:: ENTRIES SUPPLIED ::

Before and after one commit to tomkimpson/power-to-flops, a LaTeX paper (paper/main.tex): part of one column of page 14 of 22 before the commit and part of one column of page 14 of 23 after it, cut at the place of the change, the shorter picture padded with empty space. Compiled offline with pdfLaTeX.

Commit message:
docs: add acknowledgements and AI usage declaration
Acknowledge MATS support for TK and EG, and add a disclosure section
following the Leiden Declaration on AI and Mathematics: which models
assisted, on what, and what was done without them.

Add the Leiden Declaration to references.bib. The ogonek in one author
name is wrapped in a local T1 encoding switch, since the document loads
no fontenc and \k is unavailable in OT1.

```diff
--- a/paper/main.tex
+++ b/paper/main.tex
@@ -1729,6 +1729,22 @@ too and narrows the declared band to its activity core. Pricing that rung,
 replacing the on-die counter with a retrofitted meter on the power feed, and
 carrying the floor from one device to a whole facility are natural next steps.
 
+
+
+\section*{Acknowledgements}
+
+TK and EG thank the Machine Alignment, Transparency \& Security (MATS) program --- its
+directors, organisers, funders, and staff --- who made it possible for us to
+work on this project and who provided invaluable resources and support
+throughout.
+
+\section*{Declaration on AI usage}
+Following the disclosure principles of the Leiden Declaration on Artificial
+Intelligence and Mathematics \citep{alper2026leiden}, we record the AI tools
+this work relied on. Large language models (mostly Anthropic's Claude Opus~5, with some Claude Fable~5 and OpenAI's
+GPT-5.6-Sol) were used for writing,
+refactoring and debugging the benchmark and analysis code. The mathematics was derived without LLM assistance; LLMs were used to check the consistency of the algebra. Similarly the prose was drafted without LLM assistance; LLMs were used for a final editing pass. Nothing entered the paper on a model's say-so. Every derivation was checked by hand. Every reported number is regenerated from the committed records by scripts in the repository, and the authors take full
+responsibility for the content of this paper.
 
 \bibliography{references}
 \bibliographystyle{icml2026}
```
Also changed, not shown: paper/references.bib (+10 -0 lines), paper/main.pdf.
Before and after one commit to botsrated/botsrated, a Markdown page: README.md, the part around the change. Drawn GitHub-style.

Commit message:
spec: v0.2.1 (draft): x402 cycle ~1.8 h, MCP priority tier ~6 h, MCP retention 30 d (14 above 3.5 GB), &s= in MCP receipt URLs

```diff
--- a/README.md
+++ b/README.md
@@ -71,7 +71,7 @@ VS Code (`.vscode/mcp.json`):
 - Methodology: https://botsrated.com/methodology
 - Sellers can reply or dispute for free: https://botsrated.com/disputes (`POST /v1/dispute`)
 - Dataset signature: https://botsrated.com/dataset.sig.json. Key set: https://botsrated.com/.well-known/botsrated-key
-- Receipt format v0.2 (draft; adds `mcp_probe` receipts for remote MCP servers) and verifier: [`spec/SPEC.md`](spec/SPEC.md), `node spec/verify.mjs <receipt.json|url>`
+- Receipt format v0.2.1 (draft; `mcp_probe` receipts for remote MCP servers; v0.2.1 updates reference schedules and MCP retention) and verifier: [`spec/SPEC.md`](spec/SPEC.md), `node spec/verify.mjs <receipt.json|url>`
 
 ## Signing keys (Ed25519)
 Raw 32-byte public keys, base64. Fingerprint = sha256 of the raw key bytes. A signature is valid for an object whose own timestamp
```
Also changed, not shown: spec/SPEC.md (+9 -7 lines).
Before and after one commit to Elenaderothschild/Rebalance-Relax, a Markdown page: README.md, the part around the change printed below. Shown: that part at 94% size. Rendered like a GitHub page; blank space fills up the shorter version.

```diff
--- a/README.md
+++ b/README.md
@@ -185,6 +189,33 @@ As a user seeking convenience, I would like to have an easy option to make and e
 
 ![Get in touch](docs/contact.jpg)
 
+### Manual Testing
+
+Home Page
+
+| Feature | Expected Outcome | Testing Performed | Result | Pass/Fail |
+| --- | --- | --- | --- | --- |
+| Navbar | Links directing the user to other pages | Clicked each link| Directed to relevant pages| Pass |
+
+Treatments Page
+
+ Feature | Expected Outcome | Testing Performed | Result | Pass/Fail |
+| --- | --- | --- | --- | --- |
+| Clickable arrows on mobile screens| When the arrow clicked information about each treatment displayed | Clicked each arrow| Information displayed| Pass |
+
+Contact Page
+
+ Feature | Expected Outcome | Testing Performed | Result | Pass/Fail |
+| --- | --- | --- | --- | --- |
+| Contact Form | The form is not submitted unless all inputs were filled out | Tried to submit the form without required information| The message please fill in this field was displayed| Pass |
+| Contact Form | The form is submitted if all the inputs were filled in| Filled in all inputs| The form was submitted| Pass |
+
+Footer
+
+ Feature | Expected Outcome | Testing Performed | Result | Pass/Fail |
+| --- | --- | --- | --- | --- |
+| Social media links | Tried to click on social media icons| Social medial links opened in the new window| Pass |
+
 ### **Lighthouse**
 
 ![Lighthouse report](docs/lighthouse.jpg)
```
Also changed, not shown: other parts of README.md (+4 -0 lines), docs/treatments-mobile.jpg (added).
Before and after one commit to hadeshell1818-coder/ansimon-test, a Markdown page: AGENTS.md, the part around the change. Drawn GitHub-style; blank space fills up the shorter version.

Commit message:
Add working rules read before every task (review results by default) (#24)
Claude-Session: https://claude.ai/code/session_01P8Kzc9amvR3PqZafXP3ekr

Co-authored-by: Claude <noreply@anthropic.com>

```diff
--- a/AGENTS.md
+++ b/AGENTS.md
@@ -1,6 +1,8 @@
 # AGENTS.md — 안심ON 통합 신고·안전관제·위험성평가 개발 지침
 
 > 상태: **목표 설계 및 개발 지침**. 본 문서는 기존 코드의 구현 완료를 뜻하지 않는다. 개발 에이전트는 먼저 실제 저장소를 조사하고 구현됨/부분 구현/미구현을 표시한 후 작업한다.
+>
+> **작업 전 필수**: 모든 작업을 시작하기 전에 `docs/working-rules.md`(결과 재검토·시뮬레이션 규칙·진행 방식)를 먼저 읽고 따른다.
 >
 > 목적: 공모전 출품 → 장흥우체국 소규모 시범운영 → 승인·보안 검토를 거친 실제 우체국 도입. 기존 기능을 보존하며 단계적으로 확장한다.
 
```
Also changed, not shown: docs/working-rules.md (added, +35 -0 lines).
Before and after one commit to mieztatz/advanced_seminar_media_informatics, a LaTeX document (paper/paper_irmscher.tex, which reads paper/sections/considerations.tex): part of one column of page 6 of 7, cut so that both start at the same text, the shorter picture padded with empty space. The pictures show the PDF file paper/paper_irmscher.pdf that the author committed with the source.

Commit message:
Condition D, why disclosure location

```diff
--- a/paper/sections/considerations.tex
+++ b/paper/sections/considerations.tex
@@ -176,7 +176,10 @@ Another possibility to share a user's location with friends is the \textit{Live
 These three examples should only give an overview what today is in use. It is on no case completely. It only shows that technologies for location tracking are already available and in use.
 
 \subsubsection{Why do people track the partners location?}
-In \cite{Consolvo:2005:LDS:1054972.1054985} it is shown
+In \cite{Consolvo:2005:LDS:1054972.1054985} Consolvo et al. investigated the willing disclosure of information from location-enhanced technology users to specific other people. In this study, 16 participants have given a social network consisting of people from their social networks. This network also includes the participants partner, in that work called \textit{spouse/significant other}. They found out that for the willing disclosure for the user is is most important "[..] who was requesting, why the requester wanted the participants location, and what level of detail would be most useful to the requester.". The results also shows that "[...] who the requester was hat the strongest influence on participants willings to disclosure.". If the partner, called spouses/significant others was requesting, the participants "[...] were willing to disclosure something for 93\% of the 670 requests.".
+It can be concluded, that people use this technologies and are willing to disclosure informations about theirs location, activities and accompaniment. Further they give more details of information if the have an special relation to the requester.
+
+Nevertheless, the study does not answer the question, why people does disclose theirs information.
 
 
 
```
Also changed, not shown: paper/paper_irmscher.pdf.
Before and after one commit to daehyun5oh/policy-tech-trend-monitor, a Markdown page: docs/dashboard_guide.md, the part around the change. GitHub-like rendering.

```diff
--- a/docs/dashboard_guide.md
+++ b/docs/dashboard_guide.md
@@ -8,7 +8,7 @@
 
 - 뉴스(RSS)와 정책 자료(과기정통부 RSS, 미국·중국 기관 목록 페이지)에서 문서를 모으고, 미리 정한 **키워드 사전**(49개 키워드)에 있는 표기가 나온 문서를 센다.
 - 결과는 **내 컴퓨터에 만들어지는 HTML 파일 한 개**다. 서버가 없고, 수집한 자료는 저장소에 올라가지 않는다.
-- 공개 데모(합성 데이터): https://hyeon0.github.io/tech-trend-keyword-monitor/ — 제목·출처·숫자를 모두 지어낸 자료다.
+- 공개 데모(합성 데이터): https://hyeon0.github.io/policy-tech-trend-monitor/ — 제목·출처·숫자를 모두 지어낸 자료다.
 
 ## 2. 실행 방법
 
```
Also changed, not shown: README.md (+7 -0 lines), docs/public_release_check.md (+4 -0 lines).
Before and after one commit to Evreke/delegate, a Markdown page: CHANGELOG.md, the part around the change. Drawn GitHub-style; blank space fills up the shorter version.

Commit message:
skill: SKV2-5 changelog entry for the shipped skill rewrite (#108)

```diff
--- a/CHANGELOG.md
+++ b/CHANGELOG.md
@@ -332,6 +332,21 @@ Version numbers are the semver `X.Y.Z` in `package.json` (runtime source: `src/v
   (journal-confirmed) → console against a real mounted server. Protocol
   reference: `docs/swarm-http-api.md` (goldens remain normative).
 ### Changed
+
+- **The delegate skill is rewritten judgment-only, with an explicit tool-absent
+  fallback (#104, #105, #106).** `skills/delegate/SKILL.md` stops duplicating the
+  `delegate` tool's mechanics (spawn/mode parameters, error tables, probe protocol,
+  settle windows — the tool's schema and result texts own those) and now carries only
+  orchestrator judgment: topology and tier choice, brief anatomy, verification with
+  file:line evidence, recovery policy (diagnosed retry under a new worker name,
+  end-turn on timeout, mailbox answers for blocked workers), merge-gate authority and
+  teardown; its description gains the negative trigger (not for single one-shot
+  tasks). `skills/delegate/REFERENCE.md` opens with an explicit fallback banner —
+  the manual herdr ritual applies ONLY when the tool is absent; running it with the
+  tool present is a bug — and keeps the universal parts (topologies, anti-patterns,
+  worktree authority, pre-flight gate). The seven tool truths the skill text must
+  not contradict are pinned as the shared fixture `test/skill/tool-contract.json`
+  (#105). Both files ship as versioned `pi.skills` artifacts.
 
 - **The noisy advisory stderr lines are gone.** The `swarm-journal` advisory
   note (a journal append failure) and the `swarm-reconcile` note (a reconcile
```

:::

In the entries above, copy each line that contains the string "README".

Before and after one commit to botsrated/botsrated, a Markdown page: README.md, the part around the change. Drawn GitHub-style.
--- a/README.md
+++ b/README.md
Before and after one commit to Elenaderothschild/Rebalance-Relax, a Markdown page: README.md, the part around the change printed below. Shown: that part at 94% size. Rendered like a GitHub page; blank space fills up the shorter version.
--- a/README.md
+++ b/README.md
Also changed, not shown: other parts of README.md (+4 -0 lines), docs/treatments-mobile.jpg (added).
Also changed, not shown: README.md (+7 -0 lines), docs/public_release_check.md (+4 -0 lines).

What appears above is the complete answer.